Blizzard has not said whether the competition will return to TV along with Facebook Live. Facebook and Blizzard are hoping the real-time updating and engagement offered by directly pushing the event through social media will bring a whole new world of fans to esports. Viewers, for example, can win prizes by correctly guessing the victors.
"‘Heroes of the Dorm’ has featured some of the most dramatic college esports action of the past two years, and with more prizes for more teams up for grabs this year, we’re looking forward to a whole new level of competition,” Blizzard co-founder and CEO Mike Morhaime said in a statement.
Experts also believe more sports teams and players will integrate esports into their marketing strategies. Athletes can expand their brand and reach new audiences by competing, and the world of esports can earn new tiers of recognition with the buy-in from sports pros. Brands working with teams can bring their marketing materials to a digital front as well by integrating advertising into the video games themselves or at the live esports events.

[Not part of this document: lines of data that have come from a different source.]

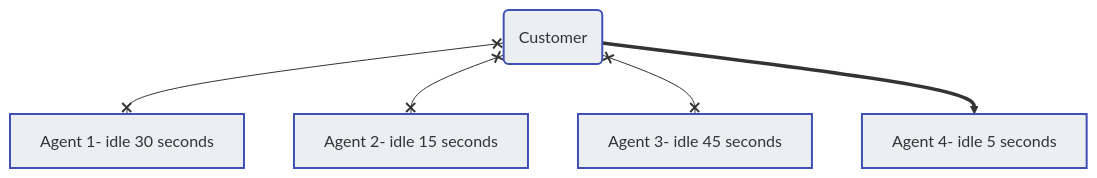
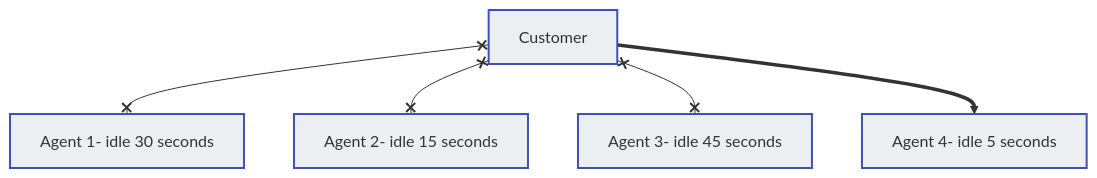
Before and after one commit to connexcs/docs: the third of 3 diagrams in docs/class5/creating-group.md, drawn with Mermaid. The commit also changed other lines of this file, not shown here.

````diff
--- a/docs/class5/creating-group.md
+++ b/docs/class5/creating-group.md
@@ -48,12 +48,12 @@
 ```mermaid
 graph TD
-A(Customer) x--x B[Agent 1- idle 30 seconds]
+A[Customer] x--x B[Agent 1- idle 30 seconds]
 A x--x C[Agent 2- idle 15 seconds]
 A x--x D[Agent 3- idle 45 seconds]
 A ==> E[Agent 4- idle 5 seconds]
 style A fill:#ECEFF1,stroke:#4051b5,stroke-width:2px
 style B fill:#ECEFF1,stroke:#4051b5,stroke-width:2px
 style C fill:#ECEFF1,stroke:#4051b5,stroke-width:2px
 style D fill:#ECEFF1,stroke:#4051b5,stroke-width:2px
 style E fill:#ECEFF1,stroke:#4051b5,stroke-width:2px
 ```
````
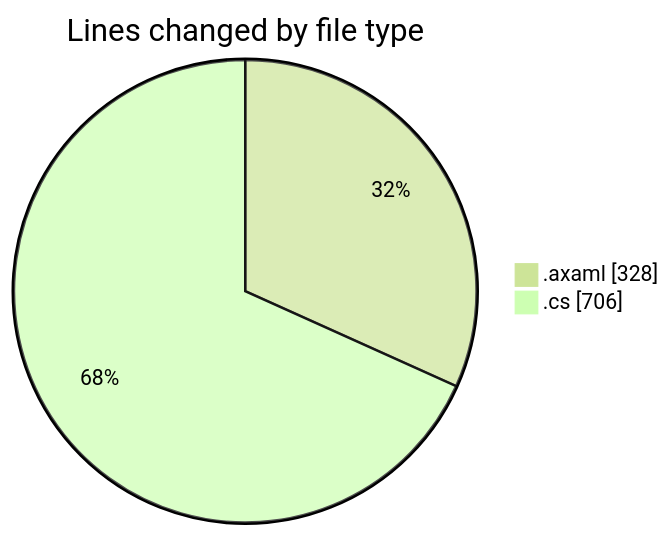
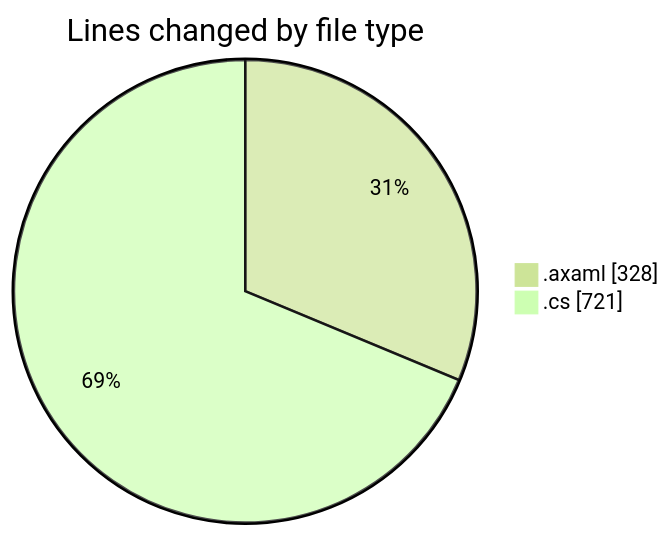
The first of 2 diagrams in 2025-11-01/skintrack/README.md (Netris89/code-tracking), drawn with Mermaid (forest theme) before and after one commit. The commit also changed other lines of this file and 1 other file, not shown here.

````diff
--- a/2025-11-01/skintrack/README.md
+++ b/2025-11-01/skintrack/README.md
@@ -26,6 +26,6 @@
 ```mermaid
 pie showData
 title Lines changed by file type
 ".axaml" : 328
-".cs" : 706
+".cs" : 721
 ```
````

In September, the Philadelphia 76ers became the first U.S. sports organization to purchase an esports franchise when they bought the esports team Dignitas. 76ers managing general partner Josh Harris said, “We see our entrance into esports as a natural extension of our expanding interests in traditional sports and entertainment and are confident that our involvement will accelerate the already rapid pace of growth in esports as a whole.”
The Sixers took over the day-to-day operations of Dignitas and pledged to hire the best esports talent to help the team dominate the competition when it competes in tournaments with games like Overwatch and Smite. “We have an infrastructure of a mature business that’s going to be laid on top of an incredibly attractive business with a growing fan base,” 76ers CEO Scott O’Neil told Forbes. “We think the missing ingredient in making this growth on the fan side and player side is the actual infrastructure.” The Sixers bring in revenue through sponsorships, sales, branding, digital marketing, merchandising and more.
“With the continued growth of the esports industry, it won’t be a surprise to see more traditional sports players, executives and teams getting into esports,” esports reporter Kellen Beck predicted at the close of 2016. “The incoming money and experience pouring in will probably help esports mature as a whole, give teams more staying power and help stabilize the competitive gaming scene.”
Media executives of all stripes, both digital streamers and traditional broadcasters, should take notice of esports since it has matured into a global phenomenon in two years. Analysts at firm Newzoo predicted last year that esports will be a $1.1 billion industry by 2019 – money that comes from a diverse, global and hungry audience.
Broadcasters are discovering that esports is not a niche; in fact, it might be one of the best ways to ensure millennials keep their TVs in the coming years. Cable channels like AMC and TBS are already getting involved. Turner’s first season of competition show ELeague, which pitted 24 esports teams against each other, ended last summer and the company announced viewers watched approximately 13.3 million hours of ELeague content across both Twitch and TBS.
Other important tracks for those interested in esports will deeply explore the future of virtual reality, the next generation of content marketing and the role of broadcast technology in the 2020s. Both the backend and frontend of esports will be dissected in panel discussions and on the Show Floor.